====== SOURCE DATA ======
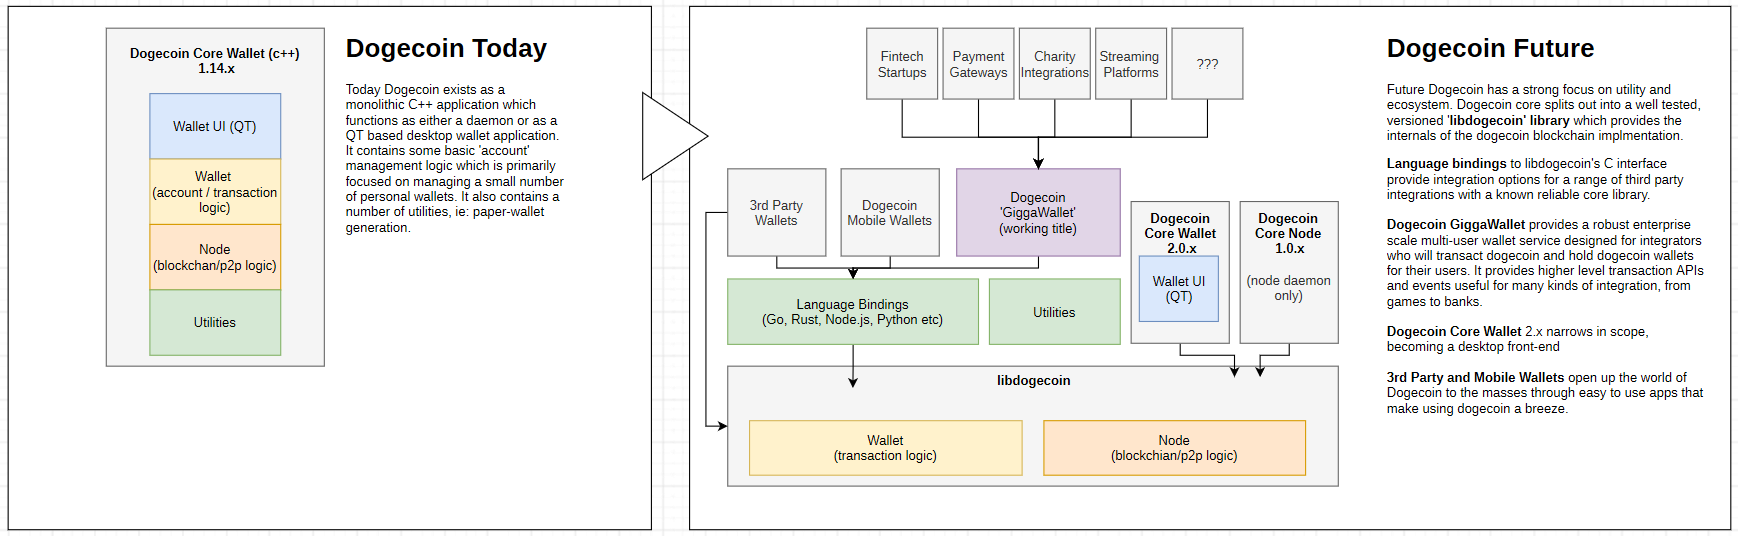
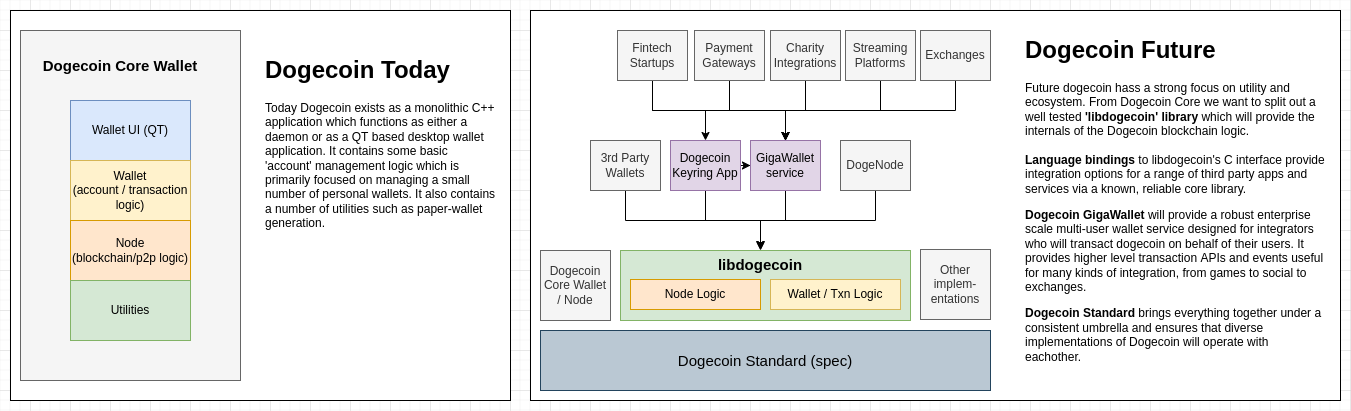
resolved a bunch of typos and re-did the diagrams

diff --git a/content/trailmap/standard.md b/content/trailmap/standard.md
@@ -1,5 +1,5 @@
 +++
-title = "Project: Dogecoin.com makeover & Dogepedia"
+title = "Project: Dogecoin Standard"
 date = "2021-12-10"
 type = "about"
 [ author ]
@@ -47,7 +47,7 @@ name = "Dogecoin Foundation"
 The Dogecoin Standard will be a *Written Specification* and validating *test suite* derived 
 from the Dogecoin Core Wallet during the process of creating [libdogecoin](/trailmap/libdogecoin). 
 The Dogecoin Standard aims to fully document the reference implementation (Core Wallet), filling 
-the gap of the often asked for 'whitepaper' and providing docs to anyone trying to understand how 
+the gap of the often requested 'whitepaper' and providing docs to anyone trying to understand how 
 Dogecoin works.
 
 As we've seen recently with some exchanges, 'getting Dogecoin wallets right' isn't easy and right
@@ -70,18 +70,18 @@ the process of creating the Dogecoin Standard will be the creation of a companio
 that will effectively exercise any implementation of Dogecoin and be able to validate that 
 it is compliant.  
 
-This is a huge accelerator for a diverse Dogecoin ecosystem, when we can make changes to
+This is a huge accelerator for a diverse Dogecoin ecosystem: when we can make changes to
 our node and wallet implementations and validate immediately that they will still work 
 with the ecosystem, everyone moves faster.
 
 ### Community Proposal Process.
 
 For the first time the Dogecoin Protocol will be represented in a way that can be implemented 
-independently of the Core Wallet. This will provide the oportunity for the community to create
+independently of the Core Wallet. This will provide the opportunity for the community to create
 a robust change-process via DIPs (Dogecoin Improvement Proposals) which can be discussed broadly 
 in the community and with key stakeholders for a specified time prior to adoption.  
 
-We believe that a consensus based community (which we have via a decentralised network) should
+We believe that a consensus-based community (which we have via a decentralised network) should
 have a strong preference for experimental implementations that exercise DIPs and demonstrate their 
 effectiveness, similar to the W3C approach for web standards.
 

diff --git a/content/trailmap/prologue.md b/content/trailmap/prologue.md
@@ -68,7 +68,7 @@ Back in August we signed the [Dogecoin Manifesto](/manifesto) and welcomed
 the community to sign it by clicking the tweet button; the response was 
 overwhelmingly positive.  
 
-The Manifesto was our attempt at reducing down everything the community wanted 
+The Manifesto was our attempt at capturing everything the community wanted 
 from the Dogecoin project: a 'Currency of the people, for the people and by the 
 people', something humanity could really use, to buy a coffee or pay the rent.
 
@@ -92,8 +92,8 @@ for people everywhere.
 <img src="/denarius.png" width='50%' style='margin: auto;' alt="Denarius to Dogecoin">
 </div>
 
-There was a time when most of the 'known world' accepted a universal currency, that
-minted by Rome. A **Denarius**, 'about a day's wages' had one thing going for it, you 
+There was a time when most of the 'known world' accepted a universal currency,
+minted by Rome. A **Denarius**, 'about a day's wages' had one thing going for it: you 
 could spend it anywhere in the empire to satisfy your wants or needs, it had **utility**.
 
 A Denarius had no smart contracts, no scriptability, no DAPPs, and yet this coin once 
@@ -147,11 +147,13 @@ gives back to the whole community through charitable causes.
 As you can imagine, setting off on such an adventure is not a small feat and 
 we are still just getting started. We already have some influential friends
 on our side and a growing group of people who are getting ready to contribute
-development time to these Open Source projects. 
+development time to these open-source projects. 
 
 Over the next few months the Libdogecoin and GigaWallet projects will begin
 to take shape, and we have some early integrators who are interested in putting
-them to use in their projects.  
+them to use in their projects. These early projects are about laying a solid 
+foundation, while projects still to come will target improving transaction 
+throughput and scale. 
 
 Expect to see more of the projects on the Trailmap unlock with their own details,
 Git repositories and issues as they are refined and commence work into 2022. 

diff --git a/content/trailmap/gigawallet.md b/content/trailmap/gigawallet.md
@@ -1,5 +1,5 @@
 +++
-title = "Project: Dogecoin.com makeover & Dogepedia"
+title = "Project: GigaWallet" 
 date = "2021-12-10"
 type = "about"
 [ author ]
@@ -57,20 +57,20 @@ service that any platform, exchange or retailer can run on their own infrastruct
 that provides a modern non-custodial approach to processing Dogecoin transactions.
 
 The GigaWallet project is an open-source initiative aimed at filling that gap by
-providing a node / api solution that can be set up in seconds and allow a developer
+providing a node / API solution that can be set up in seconds and allow a developer
 to add Dogecoin transactions to their platform, as easily as they might with any
 polished payment provider.
 
-The GigaWallet aims to provide two levels of API, one for processing and validating
+The GigaWallet aims to provide two levels of API, the first for processing and validating
 traditional Dogecoin transactions, with a modern event-architecture ready to connect
 with message queues and web APIs. The second will be APIs to integrate with the
-proposed Dogecoin Keyring App & SDK, this is a mobile-first solution that will allow
+proposed Dogecoin Keyring App & SDK. This is a mobile-first solution that will allow
 platforms that use the GigaWallet to issue charges directly from their Apps to the 
 Dogecoin Keyring App for approval by the user. This is important because it puts 
 the ownership of keys back in the hands of the user, without removing a platform's 
 ability to transact Dogecoin.
 
-We believe that providing both halves of the solution as an opensource project, 
+We believe that providing both halves of the solution as an open-source project, 
 backend as well as ready-to-integrate mobile SDK for making Dogecoin payments, will
 rapidly accelerate the uptake of Dogecoin by retailers, social media platforms, 
 game developers and more. 

diff --git a/content/trailmap/libdogecoin.md b/content/trailmap/libdogecoin.md
@@ -1,5 +1,5 @@
 +++
-title = "Project: Dogecoin.com makeover & Dogepedia"
+title = "Project: Libdogecoin"
 date = "2021-12-10"
 type = "about"
 [ author ]
@@ -50,7 +50,7 @@ allow anyone to build a Dogecoin compliant product, without needing to
 worry about the deeper specifics of the crypto functions.  
 
 It’s important to note that libdogecoin will be a pure library, not 
-providing a ‘runnable’ node facility, it is intended that connecting 
+providing a ‘runnable’ node facility. It is intended that connecting 
 the bits together into an engine be done at the level above, via the 
 networking libraries of the host language.  
 
@@ -74,7 +74,7 @@ available as a simple C library with bindings for many languages, we multiply
 the community's ability to innovate. 
 
 * Want to create a new Dogecoin Wallet in Python? Ruby? Node.js? Do it!
-* Want to create a slimmed down Dogecoin node for a specific purpose (like [GigaWallet](/trailmap/gigawallet))? sure!
+* Want to create a slimmed down Dogecoin node for a specific purpose (like [GigaWallet](/trailmap/gigawallet))? Sure!
 * Want to create a shell utility for managing HD Dogecoin keypairs in Golang? Go nuts! 
 
 We're aiming to make the Dogecoin Ecosystem healthier as we:
@@ -87,7 +87,7 @@ We're aiming to make the Dogecoin Ecosystem healthier as we:
 <img class='center' src="/libdogecoin-purpose.png">
 
 These objectives are met primarily through the librarification of Dogecoin and validated by a 
-[Dogecoin Standard](/trialmap/standard) which will allow the community to have confidence in 
+[Dogecoin Standard](/trailmap/standard) which will allow the community to have confidence in 
 diverse implementations of Dogecoin Nodes and Wallets.   
 
 Libdogecoin is the underlying building block in the Foundation's plan to make this happen.

diff --git a/content/trailmap/website.md b/content/trailmap/website.md
@@ -46,8 +46,8 @@ name = "Dogecoin Foundation"
 
 Volunteers from the Doge Army have come together from all over the 
 world to work on a re-design of the Dogecoin.com website. Bluezr, CB & 
-Florian along with the amaze Hackclub teens Belle, Ella & Sam have been
-building out a whole new site which has a stack of new information, 
+Florian along with the amaze Hack Club teens Belle, Ella & Sam have been
+building out a whole new site which has a stack of new information: 
 from links to current projects and teams, to information on the network 
 and how you can get involved as a coder, a miner, a HODLr or a fan!
 
@@ -64,7 +64,7 @@ it!
 
 ## When Moon?
 
-Expect to see a preview up in early Jan for community feedback and 
+Expect to see a preview up in January for community feedback and 
 if all is well, a shiny new website shortly after. Wow! 
 
 </section>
======
▶ **WHAT YOU HAVE TO DO**
Scan the material above for the word "projects". Copy each line where it occurs.

▶ **RESULT OF THE TASK**
-development time to these Open Source projects. 
+development time to these open-source projects. 
 Over the next few months the Libdogecoin and GigaWallet projects will begin
-them to use in their projects.  
+them to use in their projects. These early projects are about laying a solid 
+foundation, while projects still to come will target improving transaction 
 Expect to see more of the projects on the Trailmap unlock with their own details,
 from links to current projects and teams, to information on the network 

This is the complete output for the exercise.